There are plenty of reasons lithium-ion batteries are the power source du jour for everyday electronics. They are efficient, offer high storage capacity, and long life spans—and they power everything from cell phones and laptops to vape pens and car batteries.
Unfortunately, the one emerging problem with lithium-ion batteries is a potentially deadly one: They are prone to overheating and even bursting into flames.
Boosted, the manufacturer of a popular electronic skate board, was the latest to warn customers of the risk this week after two incidents where its product batteries failed. Although nobody was injured, and no batteries exploded, the company asked those who've purchased its first-generation electric skateboard product to stop using them.
This news comes in the wake of a full-scale recall of Samsung's Galaxy Note 7 cell phone following reports of the devices exploding in users' hands and pockets—in some instances, even when they were driving.
When—and Why—Lithium-Ion Batteries Explode
There are some common reasons why lithium-ion batteries explode. This happens when:
- The batteries are charged too quickly.
- The batteries are charged with the wrong accessory.
- The walls separating batteries erode, spurring a chemical reaction that causes an explosion.
- There is a manufacturing defect. With the Samsung Galaxy Note 7, there was an alleged manufacturing defect that caused the positive and negative components of the batteries to come into contact, causing explosions.
Exploding Lithium-ion Batteries: A Brief History

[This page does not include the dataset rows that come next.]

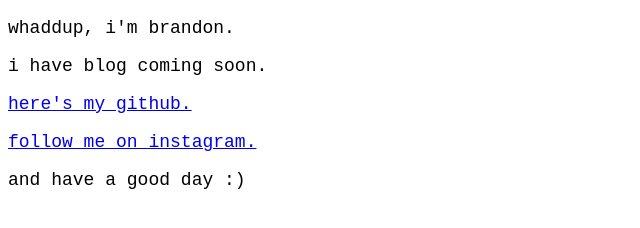
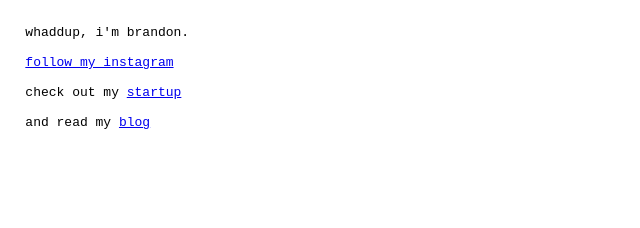
Before and after one commit to spoomq/me, a plain HTML site: page index.html in a window 1280 px wide. Shown: the whole page, without its empty margins (0-640 px from the left). Drawn offline with Linux system fonts and the light colour scheme.

Commit message:
minimalism

```diff
--- a/index.html
+++ b/index.html
@@ -1,22 +1,26 @@
 <!doctype html>
 <html lang='en'>
   <head>
-    <meta charset='utf-8' />
-    <meta name='viewport' content='width=device-width, initial-scale=1' />
-    <title>spoomq</title>
-
+    <meta charset='utf-8'/>
+    <meta name='viewport' content='width=device-width, initial-scale=1'/>
+    <title>bwoods</title>
     <style>
-      p {
-        font-size: 18px;
+      html, body {
+        height: 100%;
         font-family: monospace;
+        margin: 1%;
+        overflow: hidden;
       }
     </style>
   </head>
+
   <body>
-    <p>whaddup, i'm brandon.</p>
-    <p>i have blog coming soon.</p>
-    <p><a target='_blank' href='https://github.com/spoomq'>here's my github.</a></p>
-    <p><a target='_blank' href='https://instagram.com/spoomq'>follow me on instagram.</a></p>
-    <p>and have a good day :)</p>
+    whaddup, i'm brandon.
+    <br/><br/>
+    <a href="https://instagram.com/spoomq">follow my instagram</a>
+    <br/><br/>
+    check out my <a href='https://gambl.lol'>startup</a>
+    <br/><br/>
+    and read my <a href='https://spoomq.com/blog'>blog</a>
   </body>
 </html>
```
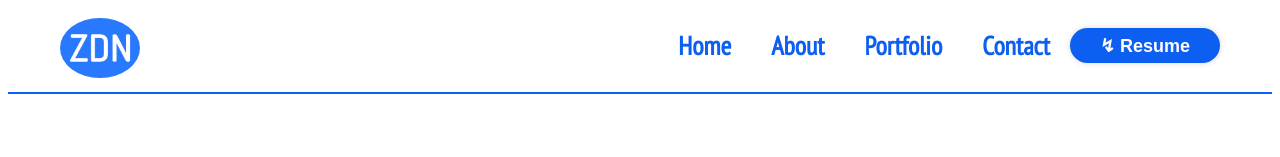
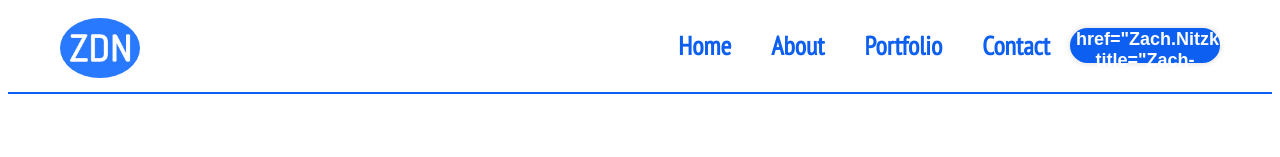
Before and after one commit to znitz23/portfolio-site, a React (Create React App) app: page / in a window 1280 px wide. Shown: the top 157 px of the page. Built offline with nearby package versions, Linux system fonts and the light colour scheme.

Commit message:
added resume

```diff
--- a/src/components/Header.jsx
+++ b/src/components/Header.jsx
@@ -22,7 +22,10 @@ function Header() {
           <NavLink to="/contact" className="navlink">
             Contact
           </NavLink>
-          <Button>&#8623; Resume</Button>
+          <Button>
+            href="Zach.Nitzkin.Resume.pdf".pdf" title="Zach-Nitzkin-Resume"
+            &#8623; Resume
+          </Button>
         </Nav>
       </Container>
     </StyledHeader>
```
Also changed, not shown: 1 other file (tests, documents, lock files or other folders).
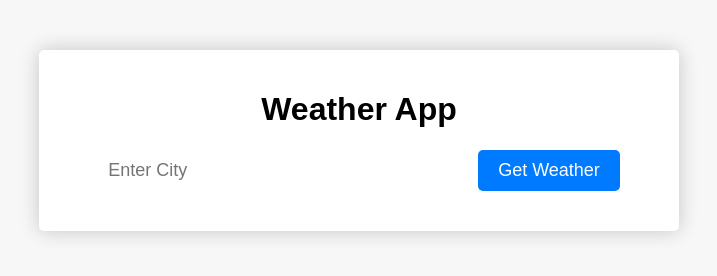
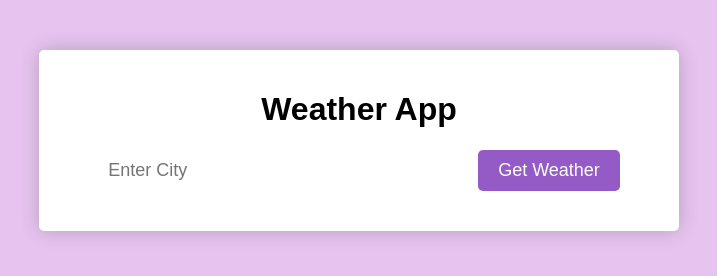
Before and after one commit to 1224ritesh/html_css_javascript-projects, a plain HTML site: page 01_weather_app/index.html in a window 1280 px wide. Shown: the whole page, without its empty margins (281-998 px from the left). Drawn offline with Linux system fonts and the light colour scheme.

Commit message:
changes in css

```diff
--- a/01_weather_app/style.css
+++ b/01_weather_app/style.css
@@ -1,7 +1,7 @@
 body {
     margin: 0;
     font-family: "Montserrat", sans-serif;
-    background-color: #f7f7f7;
+    background-color: #e6c4ef;
   }
 
   .container {
@@ -25,13 +25,14 @@ body {
   form input[type="text"] {
     padding: 10px;
     border: none;
+    border-radius: 5px;
     outline: none;
     font-size: 18px;
     width: 60%;
   }
 
   form input[type="submit"] {
-    background-color: #007bff;
+    background-color: #945bc6;
     color: #fff;
     border: none;
     padding: 10px 20px;
@@ -39,11 +40,11 @@ body {
     font-size: 18px;
     cursor: pointer;
     outline: none;
-    transition: background-color 0.3s ease;
+    transition: background-color 0.8s ease;
   }
 
   form input[type="submit"]:hover {
-    background-color: #0062cc;
+    background-color: #8800ff;
   }
 
   .icon img {
```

While exploding lithium ion batteries in Samsung Galaxy Note 7 phones may have garnered worldwide media attention, they weren't the first devices to seriously—and, in some cases, fatally—injure consumers after catching fire or exploding.

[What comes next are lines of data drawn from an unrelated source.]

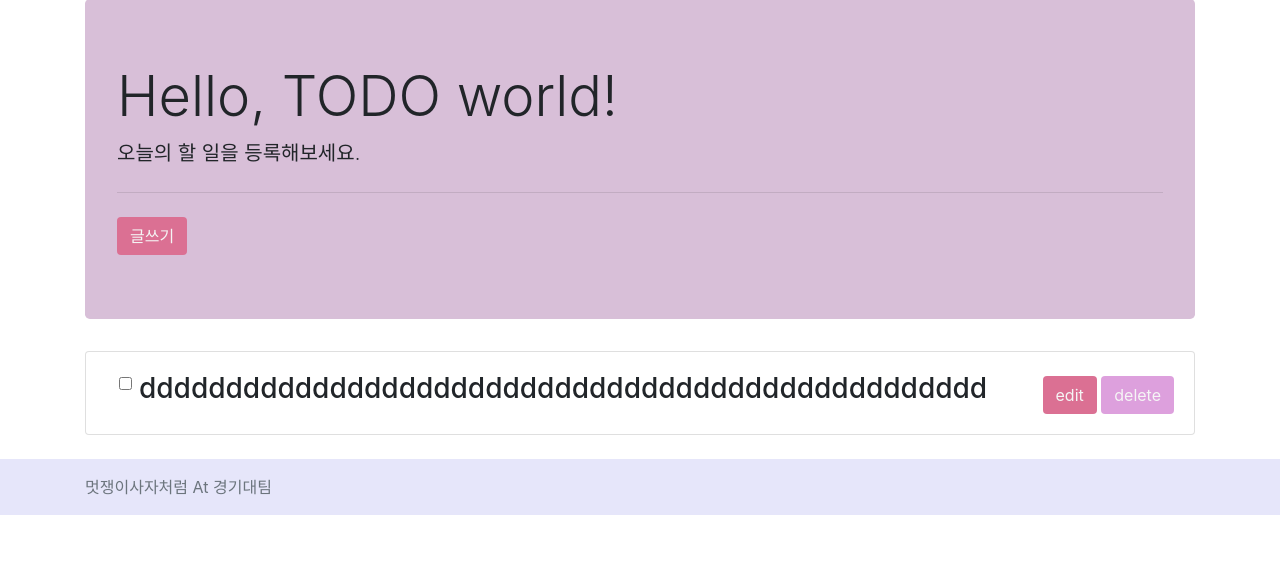
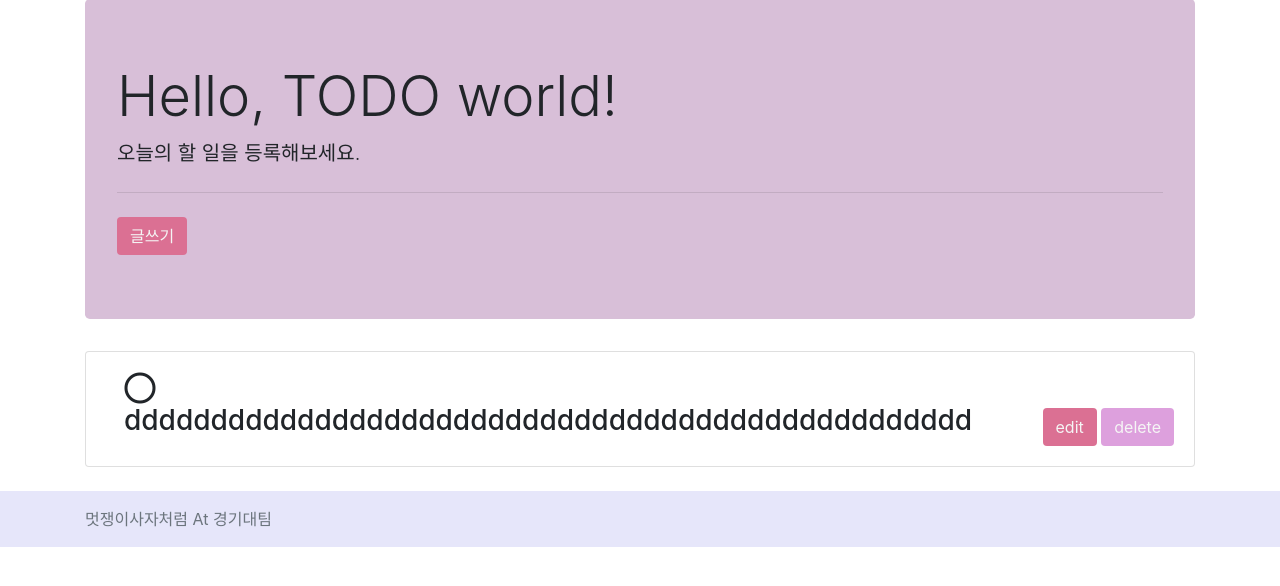
Before and after one commit to moonelysian/todo_project, a Django app: page /todo in a window 1280 px wide. Shown: the part 73-659 px from the top of the page. Run offline with Django 3.2, Linux system fonts and the light colour scheme; a user stored in the database is signed in; data comes from the database, SQL or seed files in the repository; both versions use the stored data as it was after the commit; some libraries are stand-ins or nearby versions.

Commit message:
ungikang third

```diff
--- a/todo_project/templates/base.html
+++ b/todo_project/templates/base.html
@@ -2,11 +2,11 @@
     <head>
         <link rel="stylesheet" href="https://stackpath.bootstrapcdn.com/bootstrap/4.2.1/css/bootstrap.min.css" integrity="sha384-GJzZqFGwb1QTTN6wy59ffF1BuGJpLSa9DkKMp0DgiMDm4iYMj70gZWKYbI706tWS" crossorigin="anonymous">
         <link href="https://stackpath.bootstrapcdn.com/font-awesome/4.7.0/css/font-awesome.min.css" rel="stylesheet" integrity="sha384-wvfXpqpZZVQGK6TAh5PVlGOfQNHSoD2xbE+QkPxCAFlNEevoEH3Sl0sibVcOQVnN" crossorigin="anonymous">
+        <link rel="stylesheet" href="https://use.fontawesome.com/releases/v5.7.2/css/all.css" integrity="sha384-fnmOCqbTlWIlj8LyTjo7mOUStjsKC4pOpQbqyi7RrhN7udi9RwhKkMHpvLbHG9Sr" crossorigin="anonymous">
 
         <script src="https://code.jquery.com/jquery-3.3.1.slim.min.js" integrity="sha384-q8i/X+965DzO0rT7abK41JStQIAqVgRVzpbzo5smXKp4YfRvH+8abtTE1Pi6jizo" crossorigin="anonymous"></script>
         <script src="https://cdnjs.cloudflare.com/ajax/libs/popper.js/1.14.6/umd/popper.min.js" integrity="sha384-wHAiFfRlMFy6i5SRaxvfOCifBUQy1xHdJ/yoi7FRNXMRBu5WHdZYu1hA6ZOblgut" crossorigin="anonymous"></script>
         <script src="https://stackpath.bootstrapcdn.com/bootstrap/4.2.1/js/bootstrap.min.js" integrity="sha384-B0UglyR+jN6CkvvICOB2joaf5I4l3gm9GU6Hc1og6Ls7i6U/mkkaduKaBhlAXv9k" crossorigin="anonymous"></script>
-
     </head>
 
     <body>
@@ -70,6 +70,6 @@
                 <span class="text-muted">멋쟁이사자처럼 At 경기대팀</span>
             </div>
         </footer>
+    </body>
 
-    </body>
 </html>
--- a/todolist/templates/todo.html
+++ b/todolist/templates/todo.html
@@ -16,8 +16,9 @@
             <div class="card-body">
                 <div class="row">
                     <div class="form-check col align-self-start pl-5">
-                    <input class="form-check-input" type="checkbox" value="" id="defaultCheck{{todo.id}}">
-                    <label class="form-check-label" for="defaultCheck{{todo.id}}">
+                        <input class="form-check-input" type="checkbox" style="display:none;" value="" id="{{todo.id}}" onclick="check(this)">
+                        <label class="form-check-label row" for="{{todo.id}}">
+                            <i class="far fa-circle fa-2x mr-2" id="icon{{todo.id}}"></i>
                             <h3>{{todo.item}}</h3>
                         </label>
                     </div>
@@ -32,5 +33,18 @@
     {% endfor %}
 
 </div>
+<script>
+function check(test) {
+    var getId = test.id;
+    var checkBox = document.getElementById(getId);
+    var iconId = "icon" + getId
+    var icon = document.getElementById(iconId);
+    if (checkBox.checked == true){
+        icon.className = "far fa-check-circle fa-2x mr-2";
+    } else {
+        icon.className = "far fa-circle fa-2x mr-2";
+    }
+}
+</script>
 
 {% endblock %}
```
Also changed, not shown: db.sqlite3. Lines whose indentation alone changed are shown as unchanged.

Other exploding devices include:
- Vape Pens—Whether you refer to them as vape pens or e-cigarettes, the lithium-ion batteries powering the electronic nicotine-delivery systems (ENDS) are prone to explosions. According to federal statistics, there have been 126 reports of e-cigarettes overheating, spewing flames or exploding, causing users burns (some required skin grafts) and other injuries. The majority of the explosions occurred while the batteries were charging. While the ENDS industry recently became federally regulated, the lack of oversight over the growing industry was largely blamed for the spate of fires and explosions.
- Hoverboards—Hoverboards were last year's hot buy, but they made headlines for the wrong reasons after their lithium-ion batteries began overheating and catching fire. A consumer took legal action recently against Amazon after a Hoverboard purchased from the online retailer exploded and the ensuing fire destroyed his million-dollar home. It wasn't an isolated incident—the U.S. Consumer Product Safety Commission says the self-balancing scooters were responsible for nearly 100 electrical fires.

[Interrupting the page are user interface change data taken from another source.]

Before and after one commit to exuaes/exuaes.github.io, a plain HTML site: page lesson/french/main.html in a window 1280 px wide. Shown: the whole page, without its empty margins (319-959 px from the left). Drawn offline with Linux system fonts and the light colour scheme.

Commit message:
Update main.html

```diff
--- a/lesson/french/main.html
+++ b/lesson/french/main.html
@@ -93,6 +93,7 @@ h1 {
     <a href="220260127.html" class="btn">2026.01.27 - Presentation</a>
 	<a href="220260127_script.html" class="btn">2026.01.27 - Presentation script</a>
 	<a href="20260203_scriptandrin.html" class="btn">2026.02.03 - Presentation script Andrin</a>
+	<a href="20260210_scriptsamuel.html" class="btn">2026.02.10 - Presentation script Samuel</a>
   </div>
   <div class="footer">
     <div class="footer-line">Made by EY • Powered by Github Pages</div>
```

- Computers—After reports surfaced of computers overheating and in some cases, even melting, HP this past summer recalled 50,000 Compaq, HP ProBook, HP Envy and other computer models. Four of the reports included thousands of dollars in property damage.
Preventing Lithium-Ion Battery Explosions
If you're using a product powered by lithium-ion batteries, there are a few simple steps you can take to lower your risk of having it catch fire or explode:
- Keep them cool. Don't store devices in hot cars or other extreme temperatures. Safety experts even recommend keeping your cell phone somewhere other than your pocket because they can get too warm from your body heat.
- Keep them separated. If one lithium battery explodes, one that is stored nearby may also catch fire. Don't tempt fate—keep your devices powered by lithium-ion batteries in separate places.
- Use the correct charger. Simply put: If you use any charger except the one the device came with, you could be at a greater risk of a fire and/or explosion.
After more than 30 years of representing injured clients, we know that no matter how careful you are, accidents sometimes happen. When it comes to exploding devices, sometimes it's not your fault.
If you've been injured by an exploding vape pen, cell phone or other device powered by a lithium ion battery, you could be eligible for money to compensate you for medical bills, lost wages, and in some cases even pain and suffering.
Call the product injury attorneys at Edgar Snyder & Associates today—we can help determine who is liable for your injury, and whether you have a case. We’re available 24/7, so contact us today for a free case review. Remember: There's no obligation to use our services, and there's never a fee unless we get money for you.
U.S. Fire Administration
U.S. Consumer Product Safety Commission
"Why Lithium-Ion Batteries Still Explode, and What's Being Done to Fix the Problem," Consumer Reports, Sept. 21, 2016